This method was developed in the 19th century, but was not implemented industrially until the 1970s. The PCI method is based on the simple concept of primary air (termed the “conveying gas”) carrying pulverized coal which injected through a lance to the tuyere (mid-bottom inlet of a blast furnace), then mixed with secondary hot air (termed the “blast”) supplied through a blowpipe in the tuyere and then piped to a furnace to create a balloon-like cavity called a “raceway”, which then propagates coal and coke combustion and melts the solid iron ore, releasing molten iron.

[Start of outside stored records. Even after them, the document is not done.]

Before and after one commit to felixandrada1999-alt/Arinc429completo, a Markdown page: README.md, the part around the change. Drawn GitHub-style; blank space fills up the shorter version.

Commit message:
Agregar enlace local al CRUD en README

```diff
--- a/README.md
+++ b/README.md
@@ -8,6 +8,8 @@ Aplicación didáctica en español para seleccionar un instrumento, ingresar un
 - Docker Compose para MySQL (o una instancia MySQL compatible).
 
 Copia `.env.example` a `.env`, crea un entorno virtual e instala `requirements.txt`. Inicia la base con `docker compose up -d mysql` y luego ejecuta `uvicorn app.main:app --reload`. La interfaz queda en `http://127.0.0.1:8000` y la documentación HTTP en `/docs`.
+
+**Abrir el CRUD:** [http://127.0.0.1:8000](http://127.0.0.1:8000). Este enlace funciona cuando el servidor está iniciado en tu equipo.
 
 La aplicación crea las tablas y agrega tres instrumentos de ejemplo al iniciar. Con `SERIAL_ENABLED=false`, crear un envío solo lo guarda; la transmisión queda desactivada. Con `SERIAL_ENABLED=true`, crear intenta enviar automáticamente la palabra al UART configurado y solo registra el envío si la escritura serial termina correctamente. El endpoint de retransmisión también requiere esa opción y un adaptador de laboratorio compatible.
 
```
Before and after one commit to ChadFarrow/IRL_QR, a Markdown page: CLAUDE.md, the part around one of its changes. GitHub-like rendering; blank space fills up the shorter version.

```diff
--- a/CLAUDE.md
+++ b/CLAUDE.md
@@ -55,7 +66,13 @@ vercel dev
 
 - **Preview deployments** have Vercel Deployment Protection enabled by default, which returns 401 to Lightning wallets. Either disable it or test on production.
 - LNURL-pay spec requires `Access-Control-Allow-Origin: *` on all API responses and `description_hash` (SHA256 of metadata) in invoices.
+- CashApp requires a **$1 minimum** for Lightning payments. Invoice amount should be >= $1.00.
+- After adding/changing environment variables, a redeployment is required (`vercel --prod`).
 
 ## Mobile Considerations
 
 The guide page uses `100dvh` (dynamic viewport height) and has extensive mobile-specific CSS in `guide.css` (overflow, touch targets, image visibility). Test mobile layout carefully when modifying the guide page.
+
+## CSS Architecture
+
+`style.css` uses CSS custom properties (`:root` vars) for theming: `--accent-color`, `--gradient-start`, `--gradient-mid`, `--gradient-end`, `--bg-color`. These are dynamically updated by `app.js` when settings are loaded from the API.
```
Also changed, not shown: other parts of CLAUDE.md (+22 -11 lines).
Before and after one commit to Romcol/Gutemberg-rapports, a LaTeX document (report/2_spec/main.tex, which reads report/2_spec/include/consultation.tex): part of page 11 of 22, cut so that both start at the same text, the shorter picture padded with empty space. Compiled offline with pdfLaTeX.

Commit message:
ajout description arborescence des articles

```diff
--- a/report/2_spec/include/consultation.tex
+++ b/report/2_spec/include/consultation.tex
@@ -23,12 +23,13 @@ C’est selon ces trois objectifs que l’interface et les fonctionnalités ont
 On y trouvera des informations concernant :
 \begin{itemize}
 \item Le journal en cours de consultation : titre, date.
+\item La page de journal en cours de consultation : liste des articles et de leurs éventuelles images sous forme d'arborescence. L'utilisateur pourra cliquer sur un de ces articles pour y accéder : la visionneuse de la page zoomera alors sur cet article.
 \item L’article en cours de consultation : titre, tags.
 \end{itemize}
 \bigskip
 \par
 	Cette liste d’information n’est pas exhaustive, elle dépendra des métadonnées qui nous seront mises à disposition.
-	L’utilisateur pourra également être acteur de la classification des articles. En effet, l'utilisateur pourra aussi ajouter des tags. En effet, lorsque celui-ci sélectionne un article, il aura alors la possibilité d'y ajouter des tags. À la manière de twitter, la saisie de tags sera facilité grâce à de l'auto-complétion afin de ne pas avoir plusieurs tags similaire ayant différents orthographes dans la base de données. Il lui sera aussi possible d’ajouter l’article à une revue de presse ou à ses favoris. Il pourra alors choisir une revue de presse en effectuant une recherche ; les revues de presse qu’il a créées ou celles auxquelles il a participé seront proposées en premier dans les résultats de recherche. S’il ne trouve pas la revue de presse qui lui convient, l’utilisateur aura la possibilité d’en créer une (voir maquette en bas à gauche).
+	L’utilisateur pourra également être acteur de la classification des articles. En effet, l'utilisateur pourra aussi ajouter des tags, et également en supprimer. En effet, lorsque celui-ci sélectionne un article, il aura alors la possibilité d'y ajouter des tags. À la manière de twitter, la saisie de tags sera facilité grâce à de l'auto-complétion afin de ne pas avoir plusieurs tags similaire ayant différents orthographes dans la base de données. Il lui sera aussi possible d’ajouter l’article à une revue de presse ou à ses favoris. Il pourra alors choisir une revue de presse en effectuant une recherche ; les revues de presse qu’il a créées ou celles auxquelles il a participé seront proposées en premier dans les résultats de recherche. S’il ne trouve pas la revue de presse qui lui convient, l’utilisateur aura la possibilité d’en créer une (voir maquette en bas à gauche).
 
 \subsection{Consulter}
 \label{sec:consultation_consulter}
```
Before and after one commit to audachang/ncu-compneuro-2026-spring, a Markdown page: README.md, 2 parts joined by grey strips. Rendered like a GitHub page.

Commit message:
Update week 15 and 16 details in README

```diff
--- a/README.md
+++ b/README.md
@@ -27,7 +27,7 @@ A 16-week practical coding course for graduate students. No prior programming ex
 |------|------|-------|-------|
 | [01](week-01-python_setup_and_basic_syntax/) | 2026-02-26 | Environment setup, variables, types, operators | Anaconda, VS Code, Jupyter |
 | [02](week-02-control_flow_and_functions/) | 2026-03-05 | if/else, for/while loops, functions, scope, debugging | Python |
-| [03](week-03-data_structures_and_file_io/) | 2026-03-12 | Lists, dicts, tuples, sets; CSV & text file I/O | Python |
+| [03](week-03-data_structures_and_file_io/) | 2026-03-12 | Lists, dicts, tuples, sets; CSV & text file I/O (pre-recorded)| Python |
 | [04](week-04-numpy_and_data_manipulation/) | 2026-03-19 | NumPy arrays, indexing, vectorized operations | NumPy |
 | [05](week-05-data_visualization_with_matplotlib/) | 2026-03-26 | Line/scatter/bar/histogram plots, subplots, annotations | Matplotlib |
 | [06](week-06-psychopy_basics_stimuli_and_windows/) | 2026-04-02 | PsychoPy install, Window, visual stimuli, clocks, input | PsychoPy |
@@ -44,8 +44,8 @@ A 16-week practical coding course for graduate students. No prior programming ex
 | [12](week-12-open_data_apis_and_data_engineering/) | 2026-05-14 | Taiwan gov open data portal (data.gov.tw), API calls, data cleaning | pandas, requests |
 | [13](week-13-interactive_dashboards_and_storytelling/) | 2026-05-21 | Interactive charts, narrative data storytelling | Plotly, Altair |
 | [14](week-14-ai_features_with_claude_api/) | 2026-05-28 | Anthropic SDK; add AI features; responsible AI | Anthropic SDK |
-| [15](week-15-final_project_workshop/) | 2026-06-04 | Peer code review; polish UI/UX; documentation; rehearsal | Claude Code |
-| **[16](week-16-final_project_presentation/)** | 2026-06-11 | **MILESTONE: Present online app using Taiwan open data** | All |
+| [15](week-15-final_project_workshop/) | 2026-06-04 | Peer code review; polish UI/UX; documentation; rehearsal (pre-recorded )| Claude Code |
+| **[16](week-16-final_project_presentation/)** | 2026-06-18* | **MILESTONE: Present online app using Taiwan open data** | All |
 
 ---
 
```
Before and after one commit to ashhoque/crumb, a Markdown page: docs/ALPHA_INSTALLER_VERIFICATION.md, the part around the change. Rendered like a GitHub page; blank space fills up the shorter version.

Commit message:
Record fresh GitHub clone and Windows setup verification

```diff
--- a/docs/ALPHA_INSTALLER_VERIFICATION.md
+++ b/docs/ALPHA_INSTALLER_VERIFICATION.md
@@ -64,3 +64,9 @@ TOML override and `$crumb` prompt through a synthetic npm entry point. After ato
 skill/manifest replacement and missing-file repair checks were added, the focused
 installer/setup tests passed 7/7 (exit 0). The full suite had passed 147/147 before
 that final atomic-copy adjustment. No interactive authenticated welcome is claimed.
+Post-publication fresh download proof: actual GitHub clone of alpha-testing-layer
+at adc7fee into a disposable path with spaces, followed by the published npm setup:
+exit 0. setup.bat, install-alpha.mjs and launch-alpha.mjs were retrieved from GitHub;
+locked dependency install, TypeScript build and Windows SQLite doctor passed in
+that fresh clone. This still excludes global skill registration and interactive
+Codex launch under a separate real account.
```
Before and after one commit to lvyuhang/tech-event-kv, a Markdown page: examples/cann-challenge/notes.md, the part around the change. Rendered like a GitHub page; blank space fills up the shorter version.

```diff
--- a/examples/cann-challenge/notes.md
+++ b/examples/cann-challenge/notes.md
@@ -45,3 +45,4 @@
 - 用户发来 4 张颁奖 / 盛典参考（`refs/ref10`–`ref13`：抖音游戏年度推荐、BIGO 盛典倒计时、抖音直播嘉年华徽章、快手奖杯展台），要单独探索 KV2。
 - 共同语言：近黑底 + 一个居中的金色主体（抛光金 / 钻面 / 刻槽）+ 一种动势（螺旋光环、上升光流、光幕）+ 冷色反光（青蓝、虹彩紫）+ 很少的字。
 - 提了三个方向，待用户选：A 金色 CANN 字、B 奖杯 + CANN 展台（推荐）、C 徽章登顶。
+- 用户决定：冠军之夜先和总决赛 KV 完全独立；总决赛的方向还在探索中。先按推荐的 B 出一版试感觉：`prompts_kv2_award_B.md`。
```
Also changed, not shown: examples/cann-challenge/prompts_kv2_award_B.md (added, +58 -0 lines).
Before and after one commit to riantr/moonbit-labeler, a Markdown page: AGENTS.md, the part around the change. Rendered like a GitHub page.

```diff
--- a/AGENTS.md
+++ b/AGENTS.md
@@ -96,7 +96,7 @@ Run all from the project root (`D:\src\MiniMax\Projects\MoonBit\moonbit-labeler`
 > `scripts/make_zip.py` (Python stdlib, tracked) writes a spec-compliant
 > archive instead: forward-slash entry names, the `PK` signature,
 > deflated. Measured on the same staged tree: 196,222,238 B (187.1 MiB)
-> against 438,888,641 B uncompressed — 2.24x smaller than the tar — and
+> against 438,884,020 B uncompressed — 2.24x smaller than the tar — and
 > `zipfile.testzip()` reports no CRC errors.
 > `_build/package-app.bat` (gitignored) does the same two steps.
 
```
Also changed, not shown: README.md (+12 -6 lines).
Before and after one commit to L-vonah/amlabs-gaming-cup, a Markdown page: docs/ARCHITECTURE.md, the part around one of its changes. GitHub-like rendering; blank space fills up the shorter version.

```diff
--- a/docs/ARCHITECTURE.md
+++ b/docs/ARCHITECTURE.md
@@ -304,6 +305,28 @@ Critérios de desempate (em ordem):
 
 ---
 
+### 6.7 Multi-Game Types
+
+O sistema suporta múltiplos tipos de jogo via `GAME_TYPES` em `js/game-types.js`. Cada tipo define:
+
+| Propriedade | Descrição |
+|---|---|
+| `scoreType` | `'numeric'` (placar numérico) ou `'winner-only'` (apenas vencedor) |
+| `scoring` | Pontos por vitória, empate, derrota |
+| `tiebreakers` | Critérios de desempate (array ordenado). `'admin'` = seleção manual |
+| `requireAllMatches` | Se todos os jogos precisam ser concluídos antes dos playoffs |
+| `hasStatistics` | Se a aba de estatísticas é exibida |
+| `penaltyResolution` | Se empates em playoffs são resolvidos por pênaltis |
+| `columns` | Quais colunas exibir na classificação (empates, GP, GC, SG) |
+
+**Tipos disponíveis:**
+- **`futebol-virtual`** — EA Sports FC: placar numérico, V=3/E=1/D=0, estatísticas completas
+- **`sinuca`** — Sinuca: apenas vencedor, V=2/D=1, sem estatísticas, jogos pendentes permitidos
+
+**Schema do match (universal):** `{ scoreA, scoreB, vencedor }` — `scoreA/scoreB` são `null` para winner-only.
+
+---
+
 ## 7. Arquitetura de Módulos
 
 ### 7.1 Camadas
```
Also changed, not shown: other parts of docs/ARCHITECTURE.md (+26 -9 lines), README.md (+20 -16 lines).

The most remarkable aspect of this method is that it allows for cheaper coal to be consumed in the system, replace expensive coke, thereby remarkably cutting down on costs.

The PCI plant consists in a vertical mill which grinds, dries and classifies coal. For their particular shapes they are also called “brain tower”. An inert operation storage silo which uses an inert gas nitrogen to reduce the risk of fire and dust explosions. A precise weighing system, combined with parallel arranged pressure vessels, which provides uninterrupted measurement of the coal conveying rate and a dense phase conveying. Pressurized nitrogen (usually 40 to 50 kg coal per 1 kg transport gas) is used for conveying pulverized coal under dense phase conditions. A powerful, long distance pneumatic conveying system can then transports pulverized coal between the injection vessels and the blast furnace. Pulverized Coal Injection is the key to optimizing the blast furnace process for high productivity as well as hot metal cost.

This coal injection plant had two pulverizes, one for each blast furnace. It was a later addition to this site built around 1991. The PCI, along with the blast furnace, continued until 2008 when the whole site finally closed due to a decline in steel production following the near-collapse of the automotive industry.

This gallery is about the coal injection plant only, but if you are curious you can find my exploration of the other areas of the plant here: the water towerthe cokerie, the power station.